By Mike Steely

Senior Writer

Next Step Initiative was founded by two sisters, Addie Arbach and Rebecca Parr, who believed that through compassion, hope and love, they could have an impact on the lives of those living with issues of generational poverty, trauma and addiction.

Almost three years after its inaugural meeting, Parr is leaving Next Step Initiative.

“To be honest, I have not put much focus on my personal life and health, and it is time now for a rest and period of reflection,” Parr said. “I know that I will continue to use my voice around specific issues, and that through the community role I have served to help so many, there is still much work to be done, but rejuvenation is necessary at this time in my life.”

Addie Arbach credits her sister with the idea of Next Step. She said Rebecca called her with “a new idea” that she and her friends were discussing.

“I wanted to save lives by distributing Narcan, referring people to treatment and advocating for the rights of the homeless or addicted,” Arbach told The Focus, “without judgment.”

Arbach lost her son because of using dirty syringes in 2015.

She said Next Step started inside her car “with a box of Narcan and a pot of spaghetti.”

The organization held its first meeting on September 13, 2017, at Sustainable Future Center, which is now the home of Next Step Initiative, and registered as a state nonprofit in February 2018. In March 2018, it began distributing the overdose reversal medication Narcan through a state grant.

In November of 2018 Next Step Initiative became fiscally sponsored for 501c3 through Community Shares. In 2019 Next Step Initiative focused on serving the growing homeless population of South Knoxville through nutrition, Narcan distribution, and getting those who needed it into treatment.

The sisters practiced helping people reclaim their lives through compassion, education, work and recovery. “Helping people through love, compassion, access to healthcare, food, education, resources, treatment, volunteer work, art, and activities that are productive, are a main focus for Next Step Initiative,” Parr told The Focus.

“It is not enough to just give people things,” Parr pointed out. “There must be a comprehensive approach to bringing people back to productivity.

“Next Step Initiative is committed to this approach. Though I am no longer a spokesperson for Next Step Initiative, I remain an advocate for the principles and mission it represents.”

The Next Step location has closed temporarily during the COVID-19 outbreak but is accepting appointments and distributing food with the help of its staff and volunteers.

“Next Step has been feeding an average of 100 nightly,” Arbach said last week.

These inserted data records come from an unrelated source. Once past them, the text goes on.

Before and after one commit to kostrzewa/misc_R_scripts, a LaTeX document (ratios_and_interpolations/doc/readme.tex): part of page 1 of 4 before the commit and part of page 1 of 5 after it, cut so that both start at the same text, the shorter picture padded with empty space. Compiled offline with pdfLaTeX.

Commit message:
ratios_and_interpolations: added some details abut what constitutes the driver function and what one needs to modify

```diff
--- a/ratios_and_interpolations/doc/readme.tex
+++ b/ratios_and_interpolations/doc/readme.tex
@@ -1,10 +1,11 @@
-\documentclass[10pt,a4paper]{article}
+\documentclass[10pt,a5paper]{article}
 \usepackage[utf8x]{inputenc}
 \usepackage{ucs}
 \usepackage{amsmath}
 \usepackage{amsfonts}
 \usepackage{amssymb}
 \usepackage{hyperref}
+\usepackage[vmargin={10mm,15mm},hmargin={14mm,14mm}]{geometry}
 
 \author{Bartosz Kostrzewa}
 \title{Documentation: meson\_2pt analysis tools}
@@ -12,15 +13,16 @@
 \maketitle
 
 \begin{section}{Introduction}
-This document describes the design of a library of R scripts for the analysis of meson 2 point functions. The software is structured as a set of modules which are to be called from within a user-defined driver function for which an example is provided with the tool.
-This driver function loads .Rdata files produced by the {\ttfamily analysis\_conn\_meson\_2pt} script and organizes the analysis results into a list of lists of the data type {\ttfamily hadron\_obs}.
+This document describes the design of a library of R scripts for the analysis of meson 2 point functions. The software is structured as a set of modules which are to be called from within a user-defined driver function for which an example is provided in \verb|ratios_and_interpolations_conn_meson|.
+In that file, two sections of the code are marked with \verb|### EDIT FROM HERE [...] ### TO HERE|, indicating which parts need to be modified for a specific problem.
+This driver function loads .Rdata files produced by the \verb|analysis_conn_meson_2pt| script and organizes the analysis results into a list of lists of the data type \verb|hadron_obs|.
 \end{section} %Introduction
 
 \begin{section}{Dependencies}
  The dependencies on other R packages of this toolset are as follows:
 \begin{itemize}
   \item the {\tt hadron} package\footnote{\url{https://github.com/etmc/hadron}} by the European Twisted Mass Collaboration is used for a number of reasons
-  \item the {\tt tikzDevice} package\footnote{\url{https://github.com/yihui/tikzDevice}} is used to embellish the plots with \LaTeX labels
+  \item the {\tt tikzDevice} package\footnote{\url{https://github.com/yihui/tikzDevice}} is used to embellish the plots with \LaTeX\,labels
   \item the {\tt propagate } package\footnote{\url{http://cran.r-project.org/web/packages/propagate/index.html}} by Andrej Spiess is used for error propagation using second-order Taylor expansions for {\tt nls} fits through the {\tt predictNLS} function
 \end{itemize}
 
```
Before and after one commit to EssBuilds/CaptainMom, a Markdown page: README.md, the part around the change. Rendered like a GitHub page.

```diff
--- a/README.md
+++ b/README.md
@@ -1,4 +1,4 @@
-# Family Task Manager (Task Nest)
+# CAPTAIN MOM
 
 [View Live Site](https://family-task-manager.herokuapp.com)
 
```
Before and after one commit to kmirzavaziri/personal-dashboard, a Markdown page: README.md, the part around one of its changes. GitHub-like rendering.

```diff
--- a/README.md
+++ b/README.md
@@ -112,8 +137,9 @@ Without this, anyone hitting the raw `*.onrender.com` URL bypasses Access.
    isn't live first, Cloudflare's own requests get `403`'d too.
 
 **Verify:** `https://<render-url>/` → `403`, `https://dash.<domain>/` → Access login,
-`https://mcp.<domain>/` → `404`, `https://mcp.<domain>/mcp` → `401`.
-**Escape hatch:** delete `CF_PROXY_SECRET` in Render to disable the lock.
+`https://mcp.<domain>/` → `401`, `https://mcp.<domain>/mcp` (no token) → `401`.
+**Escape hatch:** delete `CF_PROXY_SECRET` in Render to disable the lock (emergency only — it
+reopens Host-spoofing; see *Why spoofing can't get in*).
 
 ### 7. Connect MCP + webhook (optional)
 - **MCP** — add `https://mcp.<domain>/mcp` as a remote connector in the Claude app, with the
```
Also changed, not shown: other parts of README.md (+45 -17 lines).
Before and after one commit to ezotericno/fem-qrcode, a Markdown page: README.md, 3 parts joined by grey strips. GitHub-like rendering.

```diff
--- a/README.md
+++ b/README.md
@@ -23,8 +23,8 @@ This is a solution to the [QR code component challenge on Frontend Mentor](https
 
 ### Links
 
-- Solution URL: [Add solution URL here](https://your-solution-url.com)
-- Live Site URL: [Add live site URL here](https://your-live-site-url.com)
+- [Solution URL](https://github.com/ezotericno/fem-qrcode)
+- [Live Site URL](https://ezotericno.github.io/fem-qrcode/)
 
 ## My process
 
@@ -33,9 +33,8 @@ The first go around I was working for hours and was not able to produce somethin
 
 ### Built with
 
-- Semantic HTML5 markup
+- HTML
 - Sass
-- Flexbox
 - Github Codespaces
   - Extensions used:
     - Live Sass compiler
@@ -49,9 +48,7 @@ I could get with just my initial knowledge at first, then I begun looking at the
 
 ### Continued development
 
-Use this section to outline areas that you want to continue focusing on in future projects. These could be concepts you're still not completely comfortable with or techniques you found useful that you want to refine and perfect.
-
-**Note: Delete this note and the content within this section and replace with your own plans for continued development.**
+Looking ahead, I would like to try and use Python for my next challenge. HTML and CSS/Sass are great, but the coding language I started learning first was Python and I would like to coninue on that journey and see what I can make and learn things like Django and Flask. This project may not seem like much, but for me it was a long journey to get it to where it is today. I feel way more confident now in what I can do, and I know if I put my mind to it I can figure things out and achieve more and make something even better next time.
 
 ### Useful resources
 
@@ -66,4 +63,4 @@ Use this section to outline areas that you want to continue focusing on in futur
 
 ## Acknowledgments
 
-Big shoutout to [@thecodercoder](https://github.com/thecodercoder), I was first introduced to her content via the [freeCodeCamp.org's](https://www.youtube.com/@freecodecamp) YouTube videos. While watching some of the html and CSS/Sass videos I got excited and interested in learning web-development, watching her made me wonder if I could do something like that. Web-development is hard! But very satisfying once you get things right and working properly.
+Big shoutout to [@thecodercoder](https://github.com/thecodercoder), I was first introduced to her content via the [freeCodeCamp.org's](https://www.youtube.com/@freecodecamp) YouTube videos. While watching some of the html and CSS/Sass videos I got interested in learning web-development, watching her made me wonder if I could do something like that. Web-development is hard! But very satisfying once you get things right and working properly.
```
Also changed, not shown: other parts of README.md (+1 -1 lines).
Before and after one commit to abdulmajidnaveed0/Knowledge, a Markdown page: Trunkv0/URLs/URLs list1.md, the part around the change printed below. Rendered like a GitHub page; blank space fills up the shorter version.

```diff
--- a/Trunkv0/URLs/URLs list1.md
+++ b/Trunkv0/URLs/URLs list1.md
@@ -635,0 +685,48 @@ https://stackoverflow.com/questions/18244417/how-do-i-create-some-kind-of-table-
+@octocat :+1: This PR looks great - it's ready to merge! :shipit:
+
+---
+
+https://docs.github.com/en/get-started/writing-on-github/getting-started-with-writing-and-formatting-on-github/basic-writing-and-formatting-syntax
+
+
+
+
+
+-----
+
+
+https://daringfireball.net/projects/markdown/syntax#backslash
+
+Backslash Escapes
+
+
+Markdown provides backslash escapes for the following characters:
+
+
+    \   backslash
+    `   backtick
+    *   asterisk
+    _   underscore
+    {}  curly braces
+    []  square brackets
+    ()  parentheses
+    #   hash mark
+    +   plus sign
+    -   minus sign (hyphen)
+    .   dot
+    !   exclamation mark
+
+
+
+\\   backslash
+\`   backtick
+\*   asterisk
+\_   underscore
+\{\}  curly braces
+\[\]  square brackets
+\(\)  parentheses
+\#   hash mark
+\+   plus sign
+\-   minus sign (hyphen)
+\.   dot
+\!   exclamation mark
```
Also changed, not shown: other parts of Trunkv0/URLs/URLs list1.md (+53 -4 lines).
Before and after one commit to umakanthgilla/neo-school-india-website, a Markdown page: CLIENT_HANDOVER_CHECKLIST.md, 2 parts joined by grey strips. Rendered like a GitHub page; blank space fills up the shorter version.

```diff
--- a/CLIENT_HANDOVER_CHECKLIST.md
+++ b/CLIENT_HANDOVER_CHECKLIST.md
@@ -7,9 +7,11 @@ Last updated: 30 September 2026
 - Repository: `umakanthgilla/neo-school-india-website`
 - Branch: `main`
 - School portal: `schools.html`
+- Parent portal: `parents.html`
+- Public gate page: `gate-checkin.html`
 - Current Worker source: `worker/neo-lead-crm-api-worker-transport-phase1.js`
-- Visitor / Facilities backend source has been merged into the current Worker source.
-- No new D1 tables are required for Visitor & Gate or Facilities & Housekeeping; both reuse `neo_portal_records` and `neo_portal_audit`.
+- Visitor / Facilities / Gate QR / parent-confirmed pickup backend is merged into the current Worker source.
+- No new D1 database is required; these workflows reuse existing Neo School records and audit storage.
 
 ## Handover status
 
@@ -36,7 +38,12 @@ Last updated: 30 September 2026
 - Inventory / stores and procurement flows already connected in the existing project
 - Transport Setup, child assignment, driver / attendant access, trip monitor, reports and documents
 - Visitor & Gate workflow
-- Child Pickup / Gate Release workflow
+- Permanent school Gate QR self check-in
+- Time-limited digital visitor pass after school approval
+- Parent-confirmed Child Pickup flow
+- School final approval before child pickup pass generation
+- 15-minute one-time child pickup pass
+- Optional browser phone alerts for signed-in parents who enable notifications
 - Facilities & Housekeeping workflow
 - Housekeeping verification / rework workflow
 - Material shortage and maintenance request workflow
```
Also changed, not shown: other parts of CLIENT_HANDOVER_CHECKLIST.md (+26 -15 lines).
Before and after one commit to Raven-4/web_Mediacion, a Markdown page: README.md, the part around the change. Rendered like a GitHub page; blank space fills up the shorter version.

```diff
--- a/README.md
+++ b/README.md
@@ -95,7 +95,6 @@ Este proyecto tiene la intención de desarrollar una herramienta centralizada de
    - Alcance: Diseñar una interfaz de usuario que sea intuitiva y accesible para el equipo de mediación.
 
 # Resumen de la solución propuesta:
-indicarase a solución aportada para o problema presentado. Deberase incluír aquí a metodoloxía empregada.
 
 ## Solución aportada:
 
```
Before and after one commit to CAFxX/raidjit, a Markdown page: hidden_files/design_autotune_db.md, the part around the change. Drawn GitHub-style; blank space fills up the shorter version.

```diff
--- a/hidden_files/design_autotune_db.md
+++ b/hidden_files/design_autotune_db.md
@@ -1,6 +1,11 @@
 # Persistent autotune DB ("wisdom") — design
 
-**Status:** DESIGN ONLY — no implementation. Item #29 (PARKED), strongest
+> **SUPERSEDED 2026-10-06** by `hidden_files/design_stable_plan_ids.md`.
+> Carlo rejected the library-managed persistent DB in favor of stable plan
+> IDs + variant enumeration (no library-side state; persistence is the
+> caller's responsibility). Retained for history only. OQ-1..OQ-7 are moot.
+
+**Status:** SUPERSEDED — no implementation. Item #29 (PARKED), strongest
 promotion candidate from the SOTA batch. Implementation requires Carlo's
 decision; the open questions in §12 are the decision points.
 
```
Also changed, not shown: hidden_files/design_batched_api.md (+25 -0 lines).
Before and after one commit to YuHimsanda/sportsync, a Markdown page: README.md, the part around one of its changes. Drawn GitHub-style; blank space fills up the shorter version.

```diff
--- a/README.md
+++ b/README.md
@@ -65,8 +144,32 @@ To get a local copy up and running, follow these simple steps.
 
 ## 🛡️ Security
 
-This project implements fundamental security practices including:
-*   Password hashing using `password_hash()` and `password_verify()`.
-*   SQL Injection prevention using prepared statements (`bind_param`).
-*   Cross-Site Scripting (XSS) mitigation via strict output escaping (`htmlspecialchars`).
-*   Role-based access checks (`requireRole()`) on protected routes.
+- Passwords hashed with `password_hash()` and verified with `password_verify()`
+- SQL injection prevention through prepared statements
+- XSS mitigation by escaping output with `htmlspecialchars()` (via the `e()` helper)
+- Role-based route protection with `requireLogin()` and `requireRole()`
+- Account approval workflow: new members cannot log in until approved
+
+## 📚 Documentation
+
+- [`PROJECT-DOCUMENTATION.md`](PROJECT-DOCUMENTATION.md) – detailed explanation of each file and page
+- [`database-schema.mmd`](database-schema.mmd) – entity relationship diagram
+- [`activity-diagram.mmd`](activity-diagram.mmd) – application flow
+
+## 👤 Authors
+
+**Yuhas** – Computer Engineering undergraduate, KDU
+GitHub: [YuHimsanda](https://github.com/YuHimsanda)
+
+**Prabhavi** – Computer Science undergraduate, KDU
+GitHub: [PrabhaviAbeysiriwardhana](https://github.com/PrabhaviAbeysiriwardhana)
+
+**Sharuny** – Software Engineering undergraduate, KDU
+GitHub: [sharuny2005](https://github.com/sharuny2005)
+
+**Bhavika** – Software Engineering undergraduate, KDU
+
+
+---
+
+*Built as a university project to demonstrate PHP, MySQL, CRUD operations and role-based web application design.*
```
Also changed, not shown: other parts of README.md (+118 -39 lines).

During the virus outbreak and distancing regulations, Next Step has been distributing single servings of food place by place using 200 Ziploc bags, 100 dinner containers and cups with lids.

Arbach said she is pleading with the city to reopen the public bathroom so the homeless can wash and use the bathrooms.

“Through it all there was my sister, Becky. I can’t imagine my journey without her support,” she said.